Wednesday, August 10, 2011

Enchantment by Moonlight

When I was in my early high school years, I happened to be doing some mindless sketching in a less than eventful class (though which one I shall not say). I had an idea for a scene of sorts, and in my sketchings I eventually ended up producing it as something like this:

This is a version I put together on Microsoft Paint. The original was only in pencil and very roughly sketched on notebook paper. This is a more polished draft, but the scene I envisioned is the same. In words, this is the scene my imagination provided:

The woman comes out onto the terrace to get away from the stuffiness and small talk of a party or ball or other such social function at which she has no desire to be. She comes out into the cool evening air, the sounds of music and conversation dying away behind her, and sees the moon shining above. She steps out of the shadows and into the fountains of moonlight, arms outstretched as though to embrace every part of this beautiful night. The stars shine, a gentle breeze blows, the darkness soothes, and the world seems to become at peace with itself. The woman stands on the terrace, leaning on the stone railing, drinking it all in - the cool air, the smell of nearby grass and jasmine blossoms, the sound of a distant fountain, all bathed in the light of the moon and stars. She knows, of course, that she will soon have to return to the heat and bustle and noise of whatever is happening inside, but for the moment the night is calm - and so is she.

I might put this scene in a book one day. Perhaps in context the girl will be a princess, trying to escape her obligations - a plot that has certainly been done, but that I continue to love. Perhaps she has some sort of magic powers, and the moon helps to make her more powerful. Maybe she has been experiencing intense pain or grief, and this moment alone is a time for her to heal. I don't know - I just drew it.

I wanted to share this with you because something magical happened the other day that had everything to do with this little drawing. It was Monday night, and I had just come home from Singles Ward FHE up at Wiskey Springs, where we had been having a ward Marshmallow Toast / Smores Making Party. After the drive back to the Cove, I pulled into the driveway to find my parents walking about the lawn, searching for my siblings who were nowhere in sight. Apparently they were playing Sardines, a variation on hide-and-seek the rules of which I shall not detail here, except to say that everyone was hidden and my parents were seeking.

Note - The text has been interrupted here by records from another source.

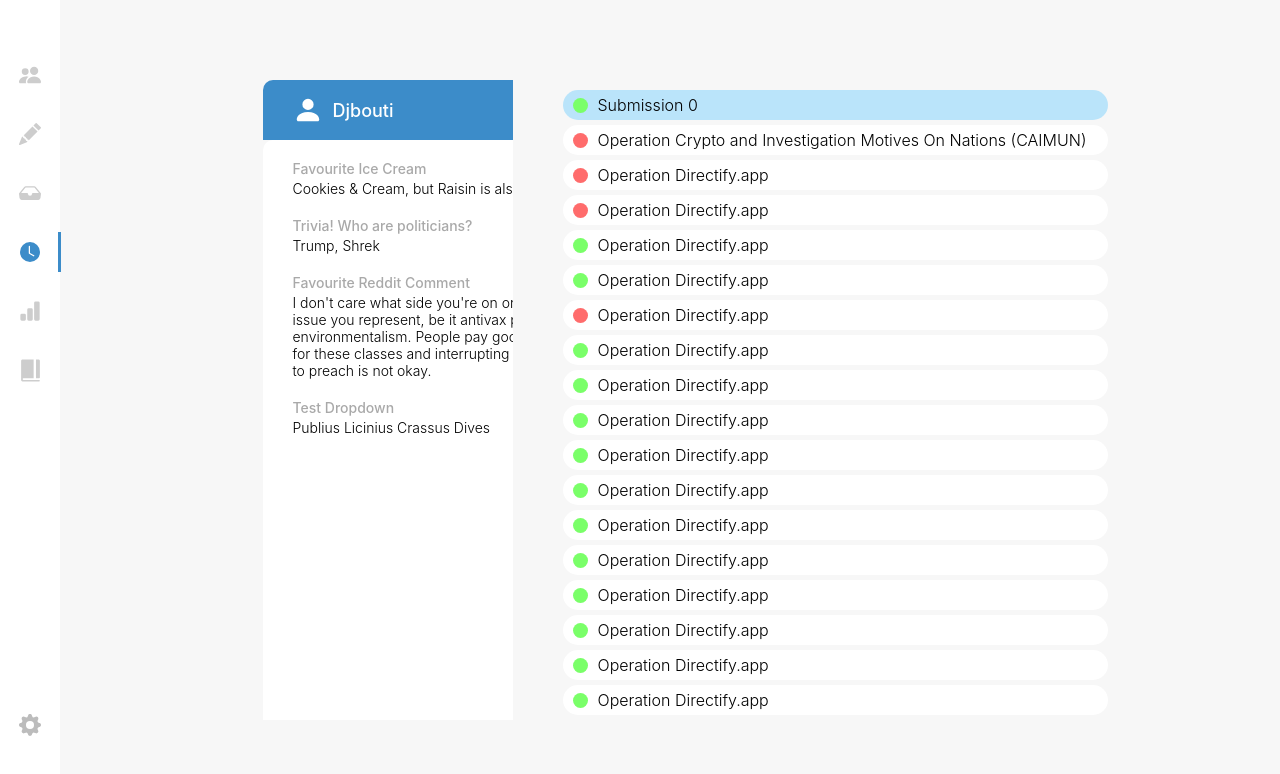
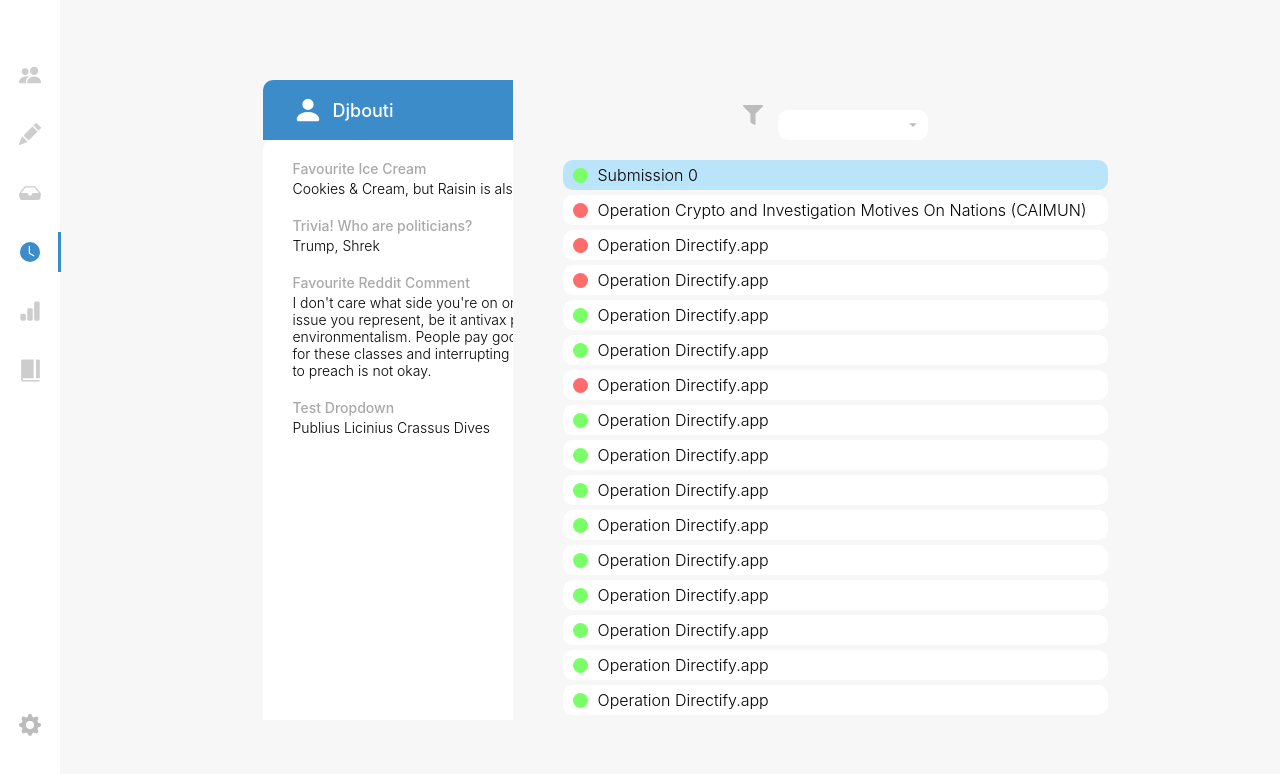
Before and after one commit to lsha0730/MUNSuite, a React (Create React App) app: page / in a window 1280 px wide. Both pictures are taken after a click on the element 30 px from the left and 252 px from the top of the page. Shown: the top 774 px of the page. Built offline with nearby package versions, Linux system fonts and the light colour scheme.

Commit message:
History (Basics, Nonfunctional filter)

```diff
--- a/src/components/history/History.js
+++ b/src/components/history/History.js
@@ -3,14 +3,18 @@ import "./History.scoped.css";
 import MockSubmissions from "../inbox/MockSubmissions.js";
 import StandardCard from "../inbox/card/StandardCard.js";
 import CustomCard from "../inbox/card/CustomCard.js";
+import { GoTriangleDown } from "react-icons/go";
+import { FaFilter } from "react-icons/fa";
 
 function History() {
     const [cardArr, setCardArr] = useState(MockSubmissions);
+    const [cardTitles, setCardTitles] = useState(cardArr.map(card => {return card.title}));
     const [cardArrRender, setCardArrRender] = useState([]);
     const [selection, setSelection] = useState(0);
     const [selectionRender, setSelectionRender] = useState();
 
     useEffect(() => {
+        setCardTitles(cardArr.map(card => {return card.title}))
         let renderArr = [];
 
         for (let i=0; i<cardArr.length; i++) {
@@ -56,6 +60,12 @@ function History() {
                 {selectionRender}
             </div>
             <div className="UI-right">
+                <div className="UI-topright">
+                    <div className="filter-group">
+                        <FaFilter size={20} className="filter-icon"/>
+                        <Dropdown options={["Passed", "Failed", "Starred"]}/>
+                    </div>
+                </div>
                 <div className="cardbar-deck-container">
                     {cardArrRender}
                 </div>
@@ -65,4 +75,51 @@ function History() {
 }
 
 
+function Dropdown(props) {
+    const [value, setValue] = useState(); // Stores the index of the item in options
+    const [dropVisible, setDropVisible] = useState(false);
+    const [dropRender, setDropRender] = useState();
+
+    let optionRenders = [];
+    for (let i=0; i<props.options.length; i++) {
+        let option = props.options[i];
+        optionRenders.push(
+            <div className="dropdown-option-container" onClick={() => {
+                setDropVisible(!dropVisible);
+                setValue(i);
+                }}>
+                <div className="dropdown-text-container">
+                    <p className="nowrap">{option}</p>
+                </div>
+            </div>
+        )
+    }
+
+    useEffect(() => {
+        if (dropVisible) {
+            setDropRender(
+                <div className="dropdown-field">
+                    {optionRenders}
+                </div>
+            );
+        } else {
+            setDropRender();
+        }
+    }, [dropVisible])
+
+    return (
+        <div>
+            <div className={dropVisible? "dropdown-defocuser":"hidden"} onClick={() => setDropVisible(false)}></div>
+            <div className={dropVisible? "dropdown-bar super-z":"dropdown-bar"} onClick={() => setDropVisible(!dropVisible)}>
+                <div className="dropdown-text-container">
+                    <p className="nowrap">{props.options[value]}</p>
+                </div>
+                <GoTriangleDown size={10} className="dropdown-triangle"/>
+                {dropRender}
+            </div>
+        </div>
+    )
+}
+
+
 export default History;
--- a/src/components/history/History.scoped.css
+++ b/src/components/history/History.scoped.css
@@ -33,6 +33,14 @@
     transition: 200ms;
 }
 
+.UI-topright {
+    display: flex;
+    justify-content: space-between;
+    align-items: center;
+
+    margin-bottom: 20px;
+}
+
 
 /*--------RIGHT-UI--------*/
 .cardbar-container {
@@ -47,7 +55,7 @@
     flex-direction: row;
     align-items: center;
 
-    border-radius: 15px;
+    border-radius: 10px;
     background-color: #FFFFFF;
     cursor: pointer;
 }
@@ -70,3 +78,115 @@
     background-color: #BAE4FA;
     transition: 200ms;
 }
+
+
+/*--------FILTER DROPDOWN--------*/
+.filter-group {
+    display: flex;
+    flex-direction: row;
+    align-items: center;
+}
+
+.filter-icon {
+    fill: #BCBCBC;
+    margin-right: 15px;
+}
+
+.dropdown-bar {
+    width: 150px;
+    height: 30px;
+    position: relative;
+    display: flex;
+    align-items: center;
+
+    padding-left: 15px;
+    padding-right: 30px;
+
+    font-size: 16px;
+
+    border-radius: 10px;
+    background-color: #FFFFFF;
+    cursor: pointer;
+}
+.dropdown-bar:hover {
+    background-color: #EEEEEE;
+}
+
+.dropdown-triangle {
+    position: absolute;
+    right: 10px;
+    top: 10px;
+    fill: #BCBCBC;
+}
+
+.dropdown-field {
+    width: 100%;
+    max-height: 200px;
+    position: absolute;
+    top: 0px;
+    left: 0px;
+    z-index: 10;
+    overflow-y: auto;
+
+    padding-top: 10px;
+    padding-bottom: 10px;
+    font-size: 14px;
+
+    border-color: rgba(46, 18, 18, 0);
+    border-radius: 10px;
+    background-color: #F7F7F7;
+    box-shadow: 0 0 10px rgba(0,0,0,0.05);
+}
+.dropdown-field:hover::-webkit-scrollbar-track {
+    background: rgba(241, 241, 241, 1);
+    opacity: 100%;
+    transition: 200ms;
+}
+.dropdown-field:hover::-webkit-scrollbar-thumb {
+    background: rgba(188, 188, 188, 1);
+    opacity: 100%;
+    transition: 200ms;
+}
+
+.dropdown-defocuser {
+    width: 100vw;
+    height: 100vh;
+    position: fixed;
+    left: 0;
+    top: 0;
+    z-index: 2;
+}
+
+.dropdown-option-container {
+    width: 100%;
+    height: 28px;
+    padding: 5px;
+    padding-left: 25px;
+    padding-right: 25px;
+    overflow-x: hidden;
+    cursor: pointer;
+
+    -webkit-user-select: none; /* Safari */
+    -moz-user-select: none; /* Firefox */
+    -ms-user-select: none; /* IE10+/Edge */
+    user-select: none; /* Standard */
+}
+.dropdown-option-container:hover {
+    background-color: #EEEEEE;
+}
+
+.dropdown-text-container {
+    overflow: hidden;
+}
+
+.nowrap {
+    white-space: nowrap;
+}
+
+.hidden {
+    display: none;
+}
+
+.super-z {
+    z-index: 10;
+}
```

I helped, and eventually we stumbled upon my hidden siblings, all crouched in the shadow of the Tower on a little patch of grass, nearly invisible. My parents took their turn at hiding next, and we all began to seek.

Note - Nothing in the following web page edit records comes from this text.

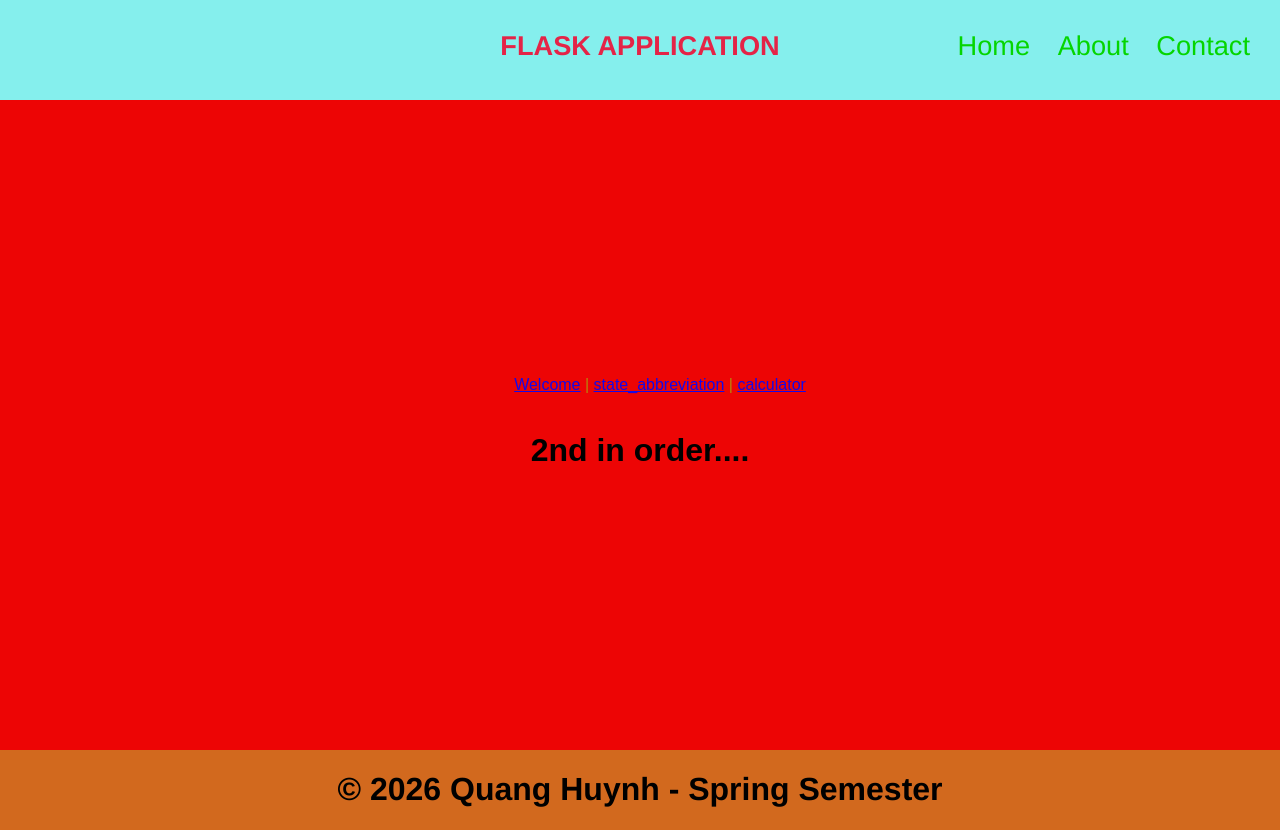
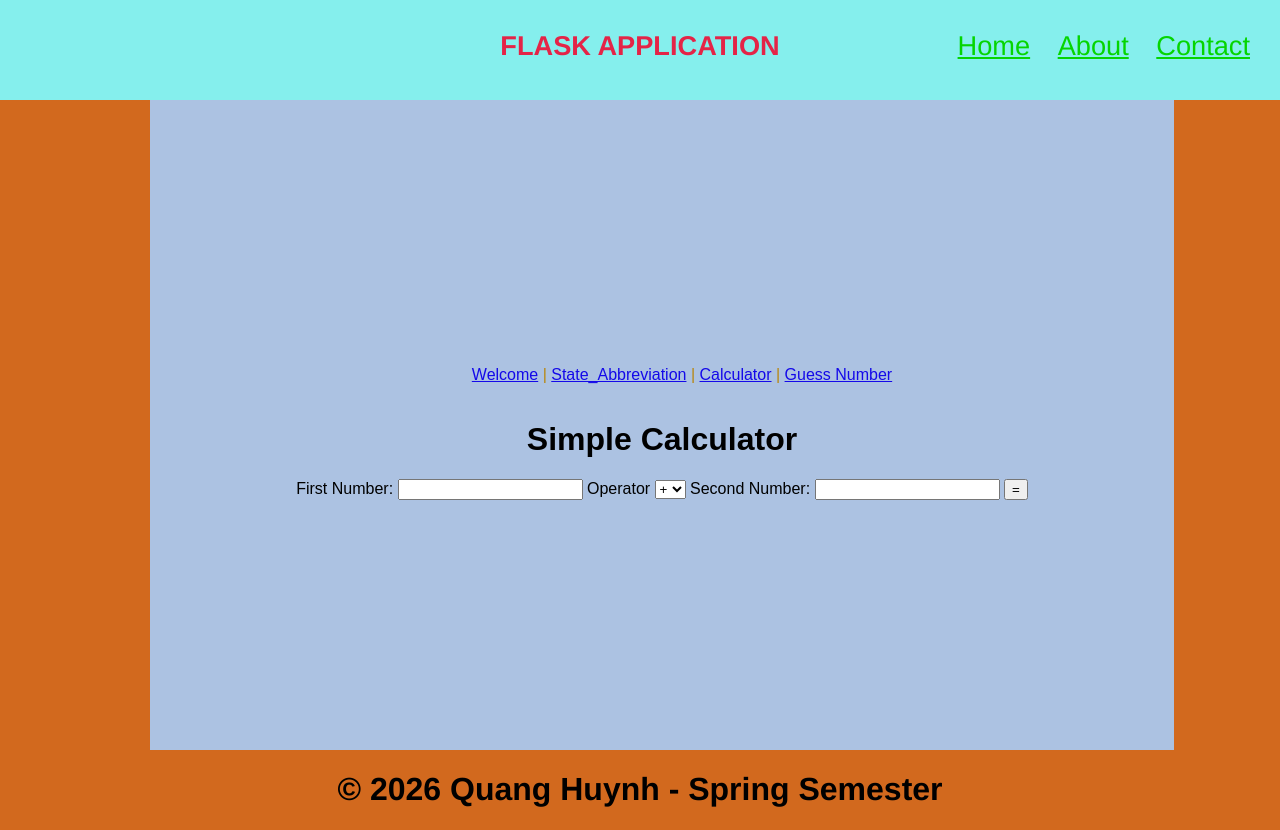
Before and after one commit to Augusta-26/Flask--My-Own-Develop--Webpage, a Flask app: page /calculator in a window 1280 px wide. Run offline with Flask 3, Linux system fonts and the light colour scheme.

Commit message:
progress good

```diff
--- a/app.py
+++ b/app.py
@@ -1,4 +1,6 @@
 from flask import Flask, render_template, request, redirect
+from miscellaneous.states import us_states
+import random
 
 app = Flask(__name__, static_folder='static', static_url_path= '/', template_folder='templates')
 
@@ -18,15 +20,74 @@ def about():
 def contact():
     return render_template('contact.html')
 
-@app.route('/state_abbreviation')
+@app.route('/state_abbreviation', methods=['GET','POST'])
 def state_abbreviation():
-    return render_template('state_abbreviation.html')
+    full_state_name = ''
+    abbreviation = ''
+    if request.method == 'POST':
+        abbreviation = request.form.get('state_abbreviation')
+        full_state_name = us_states[abbreviation]
+    return render_template('state_abbreviation.html', us_states=us_states, full_state_name=full_state_name, abbreviation=abbreviation)
 
-@app.route('/calculator')
+@app.route('/calculator',methods=['GET','POST'])
 def calculator():
-    return render_template('calculator.html')
+    result =''
+    first_number = ''
+    second_number = ''
+    operator = ''
+    if request.method == 'POST':
+        first_number = request.form.get("first_number")
+        second_number = request.form.get("second_number")
+        operator = request.form.get("operator")
 
+        if operator == "+":
+            result = float(first_number) + float(second_number)
+        elif operator == "-":
+            result = float(first_number) - float(second_number)
+        elif operator == "X":
+            result = float(first_number) * float(second_number)
+        else:
+            if float(second_number) == 0:
+                result = "Error - Cannot divide by zero"
+            else:
+                result = float(first_number) / float(second_number)
 
+    return render_template('calculator.html',result=result,first_number=first_number,second_number=second_number,operator=operator)
+
+@app.route('/guess_number', methods=['GET','POST'])
+def guess_number():
+    level = ''
+    attempts = ''
+    target = ''
+    result = ''
+    guess = ''
+    count = ''
+    if request.method == 'POST':
+        level = int(request.form.get('level'))
+        attempts = int(request.form.get('attempts'))
+        guess = int(request.form.get('guess', 0))
+        count = int(request.form.get('count', 0))
+        target = int(request.form.get('target',0))
+
+        if not target:
+            if level == 1:
+                target = random.randint(1, 9)
+            elif level == 2:
+                target = random.randint(10, 99)
+            else:
+                target = random.randint(100, 999)
+
+        if guess:
+            if count < attempts:
+                if guess == target:
+                    result = "Congratulations! You guessed the number."
+                else:
+                    result = "Sorry, that's not the correct number. Try again."
+                    count += 1
+            if count >= attempts:
+                result = f"Out of attempts - the number was {target}."
+
+    return render_template('guess_number.html', level=level, result=result, attempts=attempts, guess=guess, count=count, target=target)
 
 if __name__ == '__main__':
     app.run(debug=True)
--- /dev/null
+++ b/miscellaneous/states.py
@@ -0,0 +1,52 @@
+us_states = {
+    "AL": "Alabama",
+    "AK": "Alaska",
+    "AZ": "Arizona",
+    "AR": "Arkansas",
+    "CA": "California",
+    "CO": "Colorado",
+    "CT": "Connecticut",
+    "DE": "Delaware",
+    "FL": "Florida",
+    "GA": "Georgia",
+    "HI": "Hawaii",
+    "ID": "Idaho",
+    "IL": "Illinois",
+    "IN": "Indiana",
+    "IA": "Iowa",
+    "KS": "Kansas",
+    "KY": "Kentucky",
+    "LA": "Louisiana",
+    "ME": "Maine",
+    "MD": "Maryland",
+    "MA": "Massachusetts",
+    "MI": "Michigan",
+    "MN": "Minnesota",
+    "MS": "Mississippi",
+    "MO": "Missouri",
+    "MT": "Montana",
+    "NE": "Nebraska",
+    "NV": "Nevada",
+    "NH": "New Hampshire",
+    "NJ": "New Jersey",
+    "NM": "New Mexico",
+    "NY": "New York",
+    "NC": "North Carolina",
+    "ND": "North Dakota",
+    "OH": "Ohio",
+    "OK": "Oklahoma",
+    "OR": "Oregon",
+    "PA": "Pennsylvania",
+    "RI": "Rhode Island",
+    "SC": "South Carolina",
+    "SD": "South Dakota",
+    "TN": "Tennessee",
+    "TX": "Texas",
+    "UT": "Utah",
+    "VT": "Vermont",
+    "VA": "Virginia",
+    "WA": "Washington",
+    "WV": "West Virginia",
+    "WI": "Wisconsin",
+    "WY": "Wyoming"
+}
--- a/static/main.css
+++ b/static/main.css
@@ -27,15 +27,16 @@ header h1.logo:hover {
 }
 
 container {
-  width: 100%;
+  width: 80%;
   height: 650px;
   display: flex;
   flex-direction: column;
   justify-content: center;
   align-items: center;
   font-family: "Montserrat", sans-serif;
-  background-color: rgb(237, 5, 5);
+  background-color: rgb(172, 194, 226);
   padding: 0;
+  margin-left: 150px;
 }
 /*
  * Center the body content
@@ -65,26 +66,23 @@ div.about {
   font-size: 1.7em;
 }
 
-.menu li {
-  display: inline;
+.menu a {
+  color: rgb(5, 213, 1);
+  text-decoration: underline;
 }
 
-.menu li a {
-  color: rgb(5, 213, 1);
-  text-decoration: none;
-}
-
-.menu li a:hover {
+.menu a:hover {
   color: rgb(160, 32, 235);
   text-decoration: none;
 }
-.menu li + li {
+.menu a + a {
   margin-left: 20px;
 }
 
 .tool {
-  color:darkgoldenrod
+  color:darkgoldenrod;
 }
+
 .tool a {
   color:rgb(20, 9, 233)
 }
--- a/templates/calculator.html
+++ b/templates/calculator.html
@@ -1,4 +1,22 @@
 {% extends 'layout.html' %}
 {% block content %}
-    <h1> 2nd in order....</h1>
+    <h1> Simple Calculator</h1>
+    <form method="POST" action="{{url_for('calculator')}}">
+        <lable>First Number:</lable>
+        <input type="number" name="first_number" required>
+        <label>Operator</label>
+        <select name="operator">
+            <option>+</option>
+            <option>-</option>
+            <option>X</option>
+            <option>÷</option>
+        </select>
+        <lable>Second Number:</lable>
+        <input type="number" name="second_number" required>
+        <input type="submit" value='='>
+    </form>
+
+    {% if result %}
+        <h1>{{first_number}} {{operator}} {{second_number}} = {{result}}</h1>
+    {% endif %}
 {% endblock %}
--- a/templates/layout.html
+++ b/templates/layout.html
@@ -9,9 +9,9 @@
         <h1 class="logo">Flask Application</h1>
         <nav>
             <ul class="menu">
-                <li><a href="{{ url_for('home') }}">Home</a></li>
-                <li><a href="{{ url_for('about') }}">About</a></li>
-                <li><a href="{{ url_for('contact') }}">Contact</a></li>
+                <a href="{{ url_for('home') }}">Home</a>
+                <a href="{{ url_for('about') }}">About</a>
+                <a href="{{ url_for('contact') }}">Contact</a>
             </ul>
         </nav>
         </nav>
@@ -20,12 +20,14 @@
     <container>
         <ul class="tool">
             <a href="{{ url_for('home') }}">Welcome</a> |
-            <a href="/state_abbreviation">state_abbreviation</a> |
-            <a href="/calculator">calculator</a>
+            <a href="/state_abbreviation">State_Abbreviation</a> |
+            <a href="/calculator">Calculator</a> |
+            <a href="/guess_number">Guess Number</a>
         </ul>
-        {% block content %}
 
-        {% endblock %}
+    {% block content %}
+
+    {% endblock %}
     </container>
 
     <footer>
```
Also changed, not shown: static/reference.css (deleted, +0 -90 lines), templates/guess_number.html (added, +41 -0 lines), templates/state_abbreviation.html (+14 -1 lines).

I was checking around the side of the deck when something caught my attention. The front of the deck was bathed in white light, creating a distinct dividing line between the lighted and shadowed. Mistified, I abandoned my search and slowly moved out of the shadows and into the light.

It was as though my drawing had come to life, and I had been thrown into it. I was the woman, standing in a pool of moonlight on the terrace, embracing the beauty of the night. My moon was a waxing gibous, a week away from being full, and I was wearing white pants and a t-shirt rather than a trailing gown - but for all intents and purposes the moment I was experiencing was identical to the one I had drawn.

The stars shine, a gentle breeze blows, the darkness soothes, and the world seems to become at peace with itself. The woman stands on the deck, leaning on the metal railing, drinking it all in - the cool air, the smell of nearby lawn and iris blossoms, the sound of distant laughter, all bathed in the light of the moon and stars. She knows that it won't be long before she must leave, and soon dawn will break and this moment will have to end - but for the moment the night is calm, and so is she.

It was perfect, glorious, beautiful, mystifying. I was under the enchantment of the moonlight and my own runaway imagination - but it was a spell I was reluctant to break. If all things didn't have to come to an end, I could have stayed there for hours, revelling in the beauty and magic I had so suddenly become a part of. But as things do have to end, I have to make do with a little magic of my own.

The next time I am overhwelmed with the heat and bustle of everyday life, when I am stressed or greiving or in pain, when I am drained of power and energy and need a moment to heal, I will lay my head back and close my eyes in some quiet place and bring the scene to life again. And I will be there - standing in the cool night air, the moon and stars shining above, feeling myself and the world around me settling into something real and constant and whole once again.

Thank you for being here and reading the ramblings of a misplaced muse. It means more to me than I can say.

'Til next time, my friends...

1 comment:

  1. Hi Rachel-

    I love the picture! I've never seen it before. What a wonderful picture you paint with words as well. And to think you were having your magical moonlight moment when we were all hiding behind a bush being bit by mosquitoes! :)

    Love, mom